RECORDS FOR THE EXERCISE
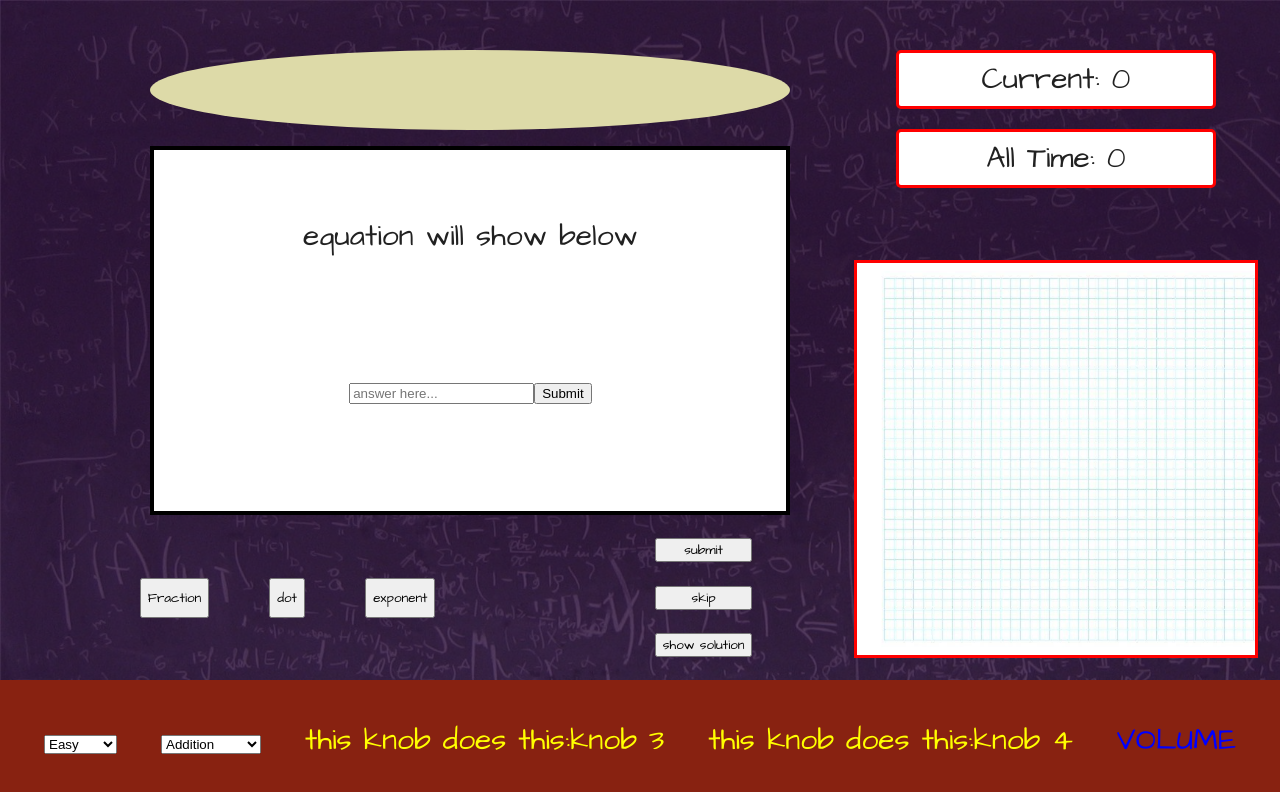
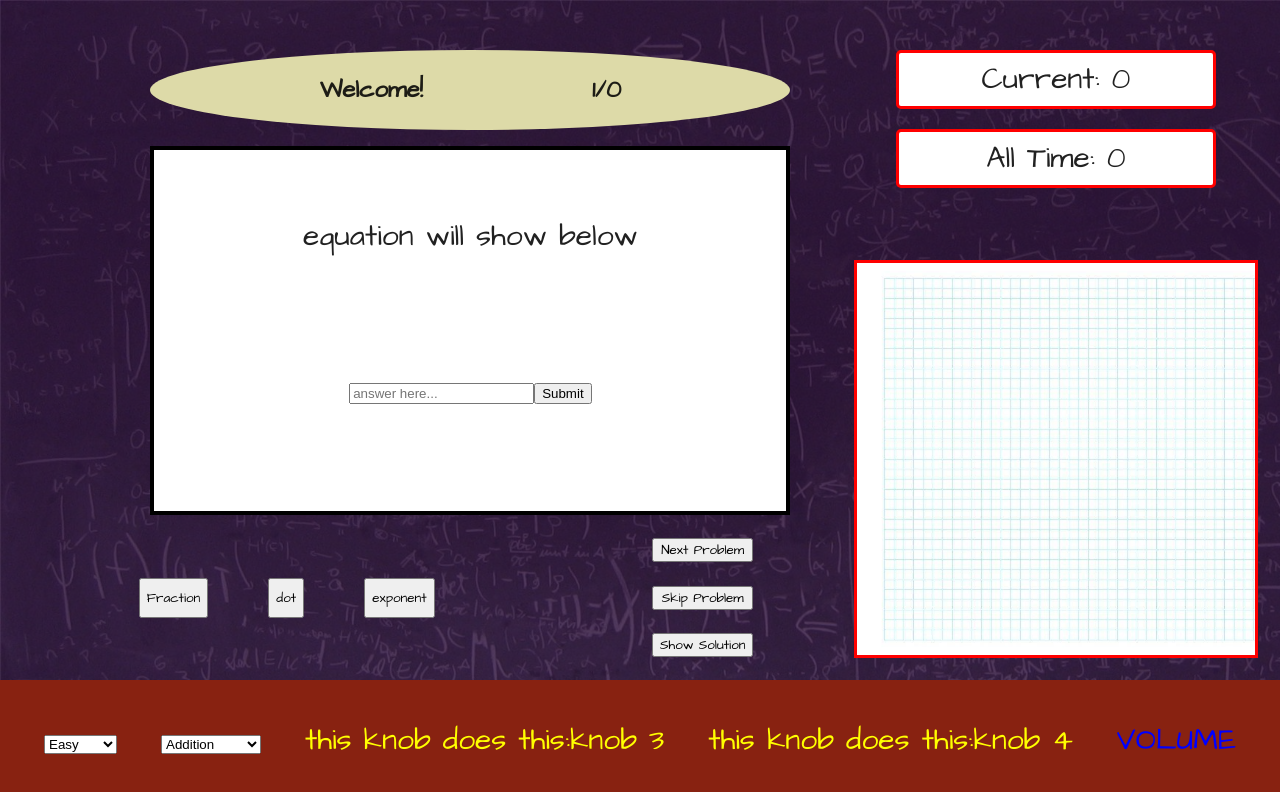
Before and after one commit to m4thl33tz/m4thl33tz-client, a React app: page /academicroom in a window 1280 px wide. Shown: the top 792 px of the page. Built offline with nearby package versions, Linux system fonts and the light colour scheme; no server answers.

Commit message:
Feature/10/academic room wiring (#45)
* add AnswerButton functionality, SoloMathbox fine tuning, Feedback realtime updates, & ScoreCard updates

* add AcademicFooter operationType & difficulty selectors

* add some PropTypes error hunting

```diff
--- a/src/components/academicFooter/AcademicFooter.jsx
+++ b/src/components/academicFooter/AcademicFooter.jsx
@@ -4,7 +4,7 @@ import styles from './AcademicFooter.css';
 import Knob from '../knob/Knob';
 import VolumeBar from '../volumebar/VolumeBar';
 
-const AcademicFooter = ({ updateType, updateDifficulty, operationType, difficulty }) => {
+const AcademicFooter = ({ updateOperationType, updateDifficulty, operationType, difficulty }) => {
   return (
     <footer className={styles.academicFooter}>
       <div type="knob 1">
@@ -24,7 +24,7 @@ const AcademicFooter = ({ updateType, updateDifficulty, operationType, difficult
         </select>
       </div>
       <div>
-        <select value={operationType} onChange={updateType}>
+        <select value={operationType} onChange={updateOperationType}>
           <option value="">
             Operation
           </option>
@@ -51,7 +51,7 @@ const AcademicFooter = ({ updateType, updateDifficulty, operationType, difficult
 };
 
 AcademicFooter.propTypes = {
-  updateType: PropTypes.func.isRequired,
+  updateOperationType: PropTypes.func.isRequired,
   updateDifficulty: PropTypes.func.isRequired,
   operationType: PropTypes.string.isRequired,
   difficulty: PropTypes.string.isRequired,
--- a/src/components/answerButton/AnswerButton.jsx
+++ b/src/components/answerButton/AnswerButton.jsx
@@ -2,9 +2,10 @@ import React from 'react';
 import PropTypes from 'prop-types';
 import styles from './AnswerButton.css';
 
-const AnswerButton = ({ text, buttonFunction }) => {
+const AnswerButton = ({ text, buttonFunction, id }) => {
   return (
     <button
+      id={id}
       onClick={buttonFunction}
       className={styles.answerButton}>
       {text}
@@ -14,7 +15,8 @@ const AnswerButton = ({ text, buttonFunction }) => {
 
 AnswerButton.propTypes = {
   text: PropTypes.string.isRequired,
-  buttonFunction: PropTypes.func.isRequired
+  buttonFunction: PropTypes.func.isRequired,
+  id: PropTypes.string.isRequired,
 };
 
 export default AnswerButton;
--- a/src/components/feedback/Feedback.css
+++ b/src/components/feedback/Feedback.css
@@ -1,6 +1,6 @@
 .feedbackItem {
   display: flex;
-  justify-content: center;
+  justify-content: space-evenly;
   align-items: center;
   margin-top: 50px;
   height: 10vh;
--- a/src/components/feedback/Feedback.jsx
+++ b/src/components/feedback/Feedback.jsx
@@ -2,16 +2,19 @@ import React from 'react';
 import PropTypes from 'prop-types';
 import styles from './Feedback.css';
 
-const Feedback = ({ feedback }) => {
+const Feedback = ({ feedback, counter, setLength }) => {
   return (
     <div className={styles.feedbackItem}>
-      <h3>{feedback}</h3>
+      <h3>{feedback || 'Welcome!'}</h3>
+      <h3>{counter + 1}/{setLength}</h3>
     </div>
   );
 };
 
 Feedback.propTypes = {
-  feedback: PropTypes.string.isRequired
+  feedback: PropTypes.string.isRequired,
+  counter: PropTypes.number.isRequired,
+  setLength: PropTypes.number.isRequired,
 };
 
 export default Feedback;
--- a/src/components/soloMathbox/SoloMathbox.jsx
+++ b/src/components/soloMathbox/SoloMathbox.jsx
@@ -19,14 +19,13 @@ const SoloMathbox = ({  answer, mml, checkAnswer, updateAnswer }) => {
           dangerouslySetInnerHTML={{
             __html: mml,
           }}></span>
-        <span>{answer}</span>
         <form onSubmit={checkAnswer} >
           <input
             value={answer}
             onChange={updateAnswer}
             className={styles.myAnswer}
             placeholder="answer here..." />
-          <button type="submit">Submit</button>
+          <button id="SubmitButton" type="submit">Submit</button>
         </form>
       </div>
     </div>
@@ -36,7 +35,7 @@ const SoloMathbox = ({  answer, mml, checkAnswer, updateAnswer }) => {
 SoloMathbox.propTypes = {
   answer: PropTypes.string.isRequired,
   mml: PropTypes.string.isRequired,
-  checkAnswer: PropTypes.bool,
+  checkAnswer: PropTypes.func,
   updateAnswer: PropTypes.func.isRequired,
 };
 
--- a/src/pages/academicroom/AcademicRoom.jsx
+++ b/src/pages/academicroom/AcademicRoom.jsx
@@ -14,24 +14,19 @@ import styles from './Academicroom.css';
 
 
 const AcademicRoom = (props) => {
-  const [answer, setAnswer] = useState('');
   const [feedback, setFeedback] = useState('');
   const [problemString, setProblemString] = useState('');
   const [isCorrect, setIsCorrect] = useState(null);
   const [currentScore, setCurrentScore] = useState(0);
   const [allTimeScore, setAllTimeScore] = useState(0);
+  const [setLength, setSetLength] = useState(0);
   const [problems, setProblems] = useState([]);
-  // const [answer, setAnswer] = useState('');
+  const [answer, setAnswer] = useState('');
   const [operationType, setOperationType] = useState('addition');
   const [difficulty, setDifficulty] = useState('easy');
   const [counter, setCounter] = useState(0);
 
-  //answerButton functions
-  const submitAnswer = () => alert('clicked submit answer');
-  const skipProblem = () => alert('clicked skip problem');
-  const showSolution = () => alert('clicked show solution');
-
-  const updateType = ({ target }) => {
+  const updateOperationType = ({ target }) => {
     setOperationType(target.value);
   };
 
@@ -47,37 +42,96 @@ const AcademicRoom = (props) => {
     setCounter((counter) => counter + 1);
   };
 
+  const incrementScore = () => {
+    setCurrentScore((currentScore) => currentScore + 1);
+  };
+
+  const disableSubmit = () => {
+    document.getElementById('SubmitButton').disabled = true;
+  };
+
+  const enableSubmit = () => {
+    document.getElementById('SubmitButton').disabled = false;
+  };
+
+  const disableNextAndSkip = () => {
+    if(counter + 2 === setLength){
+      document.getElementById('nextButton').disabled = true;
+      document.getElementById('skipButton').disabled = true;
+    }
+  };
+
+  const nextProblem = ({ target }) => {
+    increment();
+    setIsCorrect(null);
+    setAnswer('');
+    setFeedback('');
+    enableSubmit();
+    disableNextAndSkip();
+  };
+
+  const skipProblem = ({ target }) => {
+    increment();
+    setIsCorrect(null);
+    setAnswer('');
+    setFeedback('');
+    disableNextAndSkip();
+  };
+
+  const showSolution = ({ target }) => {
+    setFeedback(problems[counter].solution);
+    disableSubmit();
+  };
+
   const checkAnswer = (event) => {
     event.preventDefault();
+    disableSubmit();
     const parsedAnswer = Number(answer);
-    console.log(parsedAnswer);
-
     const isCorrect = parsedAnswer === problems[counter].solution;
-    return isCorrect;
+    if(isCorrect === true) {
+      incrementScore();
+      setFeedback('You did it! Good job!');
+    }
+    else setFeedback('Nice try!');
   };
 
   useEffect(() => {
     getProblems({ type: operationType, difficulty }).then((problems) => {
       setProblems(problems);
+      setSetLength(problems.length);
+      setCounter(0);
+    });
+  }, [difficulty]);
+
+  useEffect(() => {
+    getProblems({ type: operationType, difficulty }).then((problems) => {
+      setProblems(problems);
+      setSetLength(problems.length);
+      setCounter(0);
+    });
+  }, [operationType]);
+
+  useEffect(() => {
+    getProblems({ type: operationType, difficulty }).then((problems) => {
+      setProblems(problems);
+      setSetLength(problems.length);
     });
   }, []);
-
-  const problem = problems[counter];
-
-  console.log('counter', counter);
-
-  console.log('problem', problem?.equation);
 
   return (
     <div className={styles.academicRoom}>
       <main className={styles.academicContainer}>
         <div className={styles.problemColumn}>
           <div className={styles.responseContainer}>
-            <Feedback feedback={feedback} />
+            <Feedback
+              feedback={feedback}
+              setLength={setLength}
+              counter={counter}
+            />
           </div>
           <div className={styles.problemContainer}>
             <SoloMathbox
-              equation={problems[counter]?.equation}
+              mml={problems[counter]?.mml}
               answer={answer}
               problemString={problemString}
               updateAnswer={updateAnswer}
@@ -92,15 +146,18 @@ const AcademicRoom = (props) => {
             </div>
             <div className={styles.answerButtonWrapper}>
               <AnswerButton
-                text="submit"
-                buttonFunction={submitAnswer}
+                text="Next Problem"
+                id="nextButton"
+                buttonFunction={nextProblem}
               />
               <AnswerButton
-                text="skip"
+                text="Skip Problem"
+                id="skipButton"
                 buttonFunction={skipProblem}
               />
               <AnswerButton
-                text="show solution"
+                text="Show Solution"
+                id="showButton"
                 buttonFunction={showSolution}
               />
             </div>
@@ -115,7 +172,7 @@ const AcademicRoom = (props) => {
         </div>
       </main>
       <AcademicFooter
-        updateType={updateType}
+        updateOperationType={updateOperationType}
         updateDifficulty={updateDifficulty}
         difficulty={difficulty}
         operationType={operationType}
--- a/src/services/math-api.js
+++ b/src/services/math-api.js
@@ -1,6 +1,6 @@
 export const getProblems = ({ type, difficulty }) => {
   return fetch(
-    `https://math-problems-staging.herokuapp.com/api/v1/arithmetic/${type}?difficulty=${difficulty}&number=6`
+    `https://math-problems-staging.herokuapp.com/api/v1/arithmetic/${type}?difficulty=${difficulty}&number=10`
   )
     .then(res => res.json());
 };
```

* * *

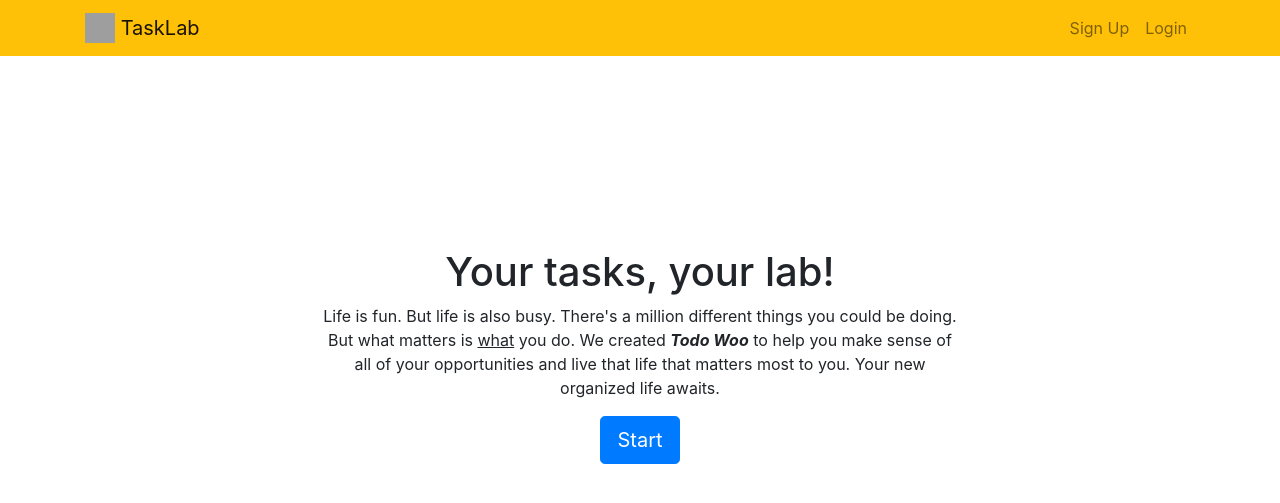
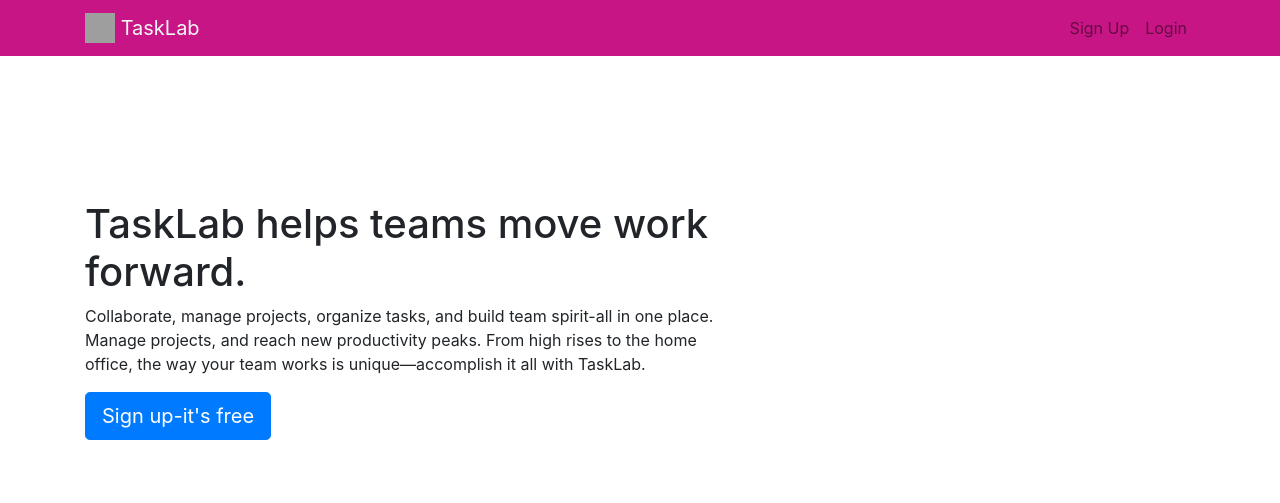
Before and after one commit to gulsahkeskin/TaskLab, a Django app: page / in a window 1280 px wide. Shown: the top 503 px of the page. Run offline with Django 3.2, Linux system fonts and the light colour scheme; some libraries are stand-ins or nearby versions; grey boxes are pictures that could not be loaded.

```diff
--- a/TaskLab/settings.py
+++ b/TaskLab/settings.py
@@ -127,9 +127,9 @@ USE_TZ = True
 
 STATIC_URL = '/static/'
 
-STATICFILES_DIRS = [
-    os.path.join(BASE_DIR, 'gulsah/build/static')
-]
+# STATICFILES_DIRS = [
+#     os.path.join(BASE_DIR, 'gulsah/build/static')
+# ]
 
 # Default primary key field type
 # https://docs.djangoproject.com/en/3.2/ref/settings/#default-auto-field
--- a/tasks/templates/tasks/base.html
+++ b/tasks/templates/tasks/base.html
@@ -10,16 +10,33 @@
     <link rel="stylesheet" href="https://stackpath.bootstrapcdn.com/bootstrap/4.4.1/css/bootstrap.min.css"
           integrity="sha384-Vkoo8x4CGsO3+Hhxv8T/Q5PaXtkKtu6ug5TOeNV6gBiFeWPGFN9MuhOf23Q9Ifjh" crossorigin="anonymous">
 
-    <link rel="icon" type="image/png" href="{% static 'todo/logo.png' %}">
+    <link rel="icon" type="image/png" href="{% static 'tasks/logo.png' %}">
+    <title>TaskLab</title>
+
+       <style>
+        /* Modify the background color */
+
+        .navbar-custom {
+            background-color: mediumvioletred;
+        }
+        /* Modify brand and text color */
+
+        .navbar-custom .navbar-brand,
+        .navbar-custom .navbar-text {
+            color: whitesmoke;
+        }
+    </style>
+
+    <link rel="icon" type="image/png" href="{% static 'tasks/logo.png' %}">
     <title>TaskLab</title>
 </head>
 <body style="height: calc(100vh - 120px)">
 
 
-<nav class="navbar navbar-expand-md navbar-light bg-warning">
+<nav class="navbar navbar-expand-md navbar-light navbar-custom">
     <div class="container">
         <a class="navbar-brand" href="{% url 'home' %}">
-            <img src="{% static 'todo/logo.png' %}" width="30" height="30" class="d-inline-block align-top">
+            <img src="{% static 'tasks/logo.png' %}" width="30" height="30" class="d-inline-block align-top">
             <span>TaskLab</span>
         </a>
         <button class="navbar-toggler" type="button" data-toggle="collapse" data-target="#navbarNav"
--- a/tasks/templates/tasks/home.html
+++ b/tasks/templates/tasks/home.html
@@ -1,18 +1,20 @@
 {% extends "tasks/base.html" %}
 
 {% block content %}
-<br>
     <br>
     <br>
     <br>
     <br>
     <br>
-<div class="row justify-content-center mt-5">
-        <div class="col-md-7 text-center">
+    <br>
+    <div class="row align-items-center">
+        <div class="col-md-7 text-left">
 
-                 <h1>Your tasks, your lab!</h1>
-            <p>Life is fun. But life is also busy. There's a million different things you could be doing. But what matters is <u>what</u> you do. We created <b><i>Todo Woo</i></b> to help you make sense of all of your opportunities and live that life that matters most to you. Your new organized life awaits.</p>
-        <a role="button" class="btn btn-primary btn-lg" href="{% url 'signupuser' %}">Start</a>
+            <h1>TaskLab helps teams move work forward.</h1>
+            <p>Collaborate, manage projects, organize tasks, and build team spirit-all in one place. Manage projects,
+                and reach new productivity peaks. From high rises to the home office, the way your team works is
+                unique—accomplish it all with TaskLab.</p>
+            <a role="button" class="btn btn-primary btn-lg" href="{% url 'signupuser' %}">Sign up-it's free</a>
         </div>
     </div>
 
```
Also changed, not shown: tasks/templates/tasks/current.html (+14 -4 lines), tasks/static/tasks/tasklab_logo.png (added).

WHAT NEEDS TO BE DONE
Out of the preceding entries, pull every line containing the string "tasks".

RESULT
--- a/tasks/templates/tasks/base.html
+++ b/tasks/templates/tasks/base.html
+    <link rel="icon" type="image/png" href="{% static 'tasks/logo.png' %}">
+    <link rel="icon" type="image/png" href="{% static 'tasks/logo.png' %}">
+            <img src="{% static 'tasks/logo.png' %}" width="30" height="30" class="d-inline-block align-top">
--- a/tasks/templates/tasks/home.html
+++ b/tasks/templates/tasks/home.html
 {% extends "tasks/base.html" %}
-                 <h1>Your tasks, your lab!</h1>
+            <p>Collaborate, manage projects, organize tasks, and build team spirit-all in one place. Manage projects,
Also changed, not shown: tasks/templates/tasks/current.html (+14 -4 lines), tasks/static/tasks/tasklab_logo.png (added).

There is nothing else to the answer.